*** Opening of Information given ***

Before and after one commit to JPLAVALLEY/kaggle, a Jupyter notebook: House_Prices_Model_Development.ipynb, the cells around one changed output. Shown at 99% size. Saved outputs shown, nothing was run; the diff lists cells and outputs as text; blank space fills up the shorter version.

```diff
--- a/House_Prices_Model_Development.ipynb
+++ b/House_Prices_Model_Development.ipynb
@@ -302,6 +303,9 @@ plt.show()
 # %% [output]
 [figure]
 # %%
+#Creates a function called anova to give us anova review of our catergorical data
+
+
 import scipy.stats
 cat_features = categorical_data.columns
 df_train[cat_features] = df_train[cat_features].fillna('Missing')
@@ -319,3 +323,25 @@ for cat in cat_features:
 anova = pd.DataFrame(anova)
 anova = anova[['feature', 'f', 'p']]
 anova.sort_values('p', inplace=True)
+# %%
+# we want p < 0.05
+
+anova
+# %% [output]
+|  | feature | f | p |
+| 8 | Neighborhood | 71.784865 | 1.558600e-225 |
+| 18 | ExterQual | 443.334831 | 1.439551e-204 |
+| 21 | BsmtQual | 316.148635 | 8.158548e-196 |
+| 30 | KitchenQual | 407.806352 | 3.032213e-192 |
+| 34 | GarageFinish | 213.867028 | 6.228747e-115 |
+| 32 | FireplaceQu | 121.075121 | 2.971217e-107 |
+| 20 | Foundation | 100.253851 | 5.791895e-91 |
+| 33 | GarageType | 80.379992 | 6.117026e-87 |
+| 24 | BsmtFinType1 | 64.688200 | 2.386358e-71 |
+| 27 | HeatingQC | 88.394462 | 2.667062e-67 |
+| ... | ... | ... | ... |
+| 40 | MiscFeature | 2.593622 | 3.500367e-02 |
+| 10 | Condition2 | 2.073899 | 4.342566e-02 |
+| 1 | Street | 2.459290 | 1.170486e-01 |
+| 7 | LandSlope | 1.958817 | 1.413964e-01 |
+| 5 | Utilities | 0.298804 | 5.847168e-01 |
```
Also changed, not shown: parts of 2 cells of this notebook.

*** Close of Information given ***
*** Opening of Information given ***

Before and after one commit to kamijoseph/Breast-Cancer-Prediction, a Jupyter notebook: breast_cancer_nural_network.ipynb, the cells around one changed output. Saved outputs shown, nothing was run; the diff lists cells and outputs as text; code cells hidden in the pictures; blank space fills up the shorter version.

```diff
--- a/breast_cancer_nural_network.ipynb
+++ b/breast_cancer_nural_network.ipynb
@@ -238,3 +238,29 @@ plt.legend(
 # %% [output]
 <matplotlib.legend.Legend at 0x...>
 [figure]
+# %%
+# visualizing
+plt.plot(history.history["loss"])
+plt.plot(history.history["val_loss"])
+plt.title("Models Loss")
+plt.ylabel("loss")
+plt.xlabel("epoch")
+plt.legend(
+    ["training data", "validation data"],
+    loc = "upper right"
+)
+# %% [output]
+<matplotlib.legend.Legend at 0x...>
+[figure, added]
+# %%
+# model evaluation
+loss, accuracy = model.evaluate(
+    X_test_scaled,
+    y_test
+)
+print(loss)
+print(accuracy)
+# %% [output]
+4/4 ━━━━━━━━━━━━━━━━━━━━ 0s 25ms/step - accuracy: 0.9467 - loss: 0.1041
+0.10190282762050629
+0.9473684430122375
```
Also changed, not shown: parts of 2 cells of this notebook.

*** Close of Information given ***

◆ **Task statement**: Only lines holding the word "legend" belong in the answer; copy all of them from the records.

◆ **Exercise response**:
@@ -238,3 +238,29 @@ plt.legend(
 <matplotlib.legend.Legend at 0x...>
+plt.legend(
+<matplotlib.legend.Legend at 0x...>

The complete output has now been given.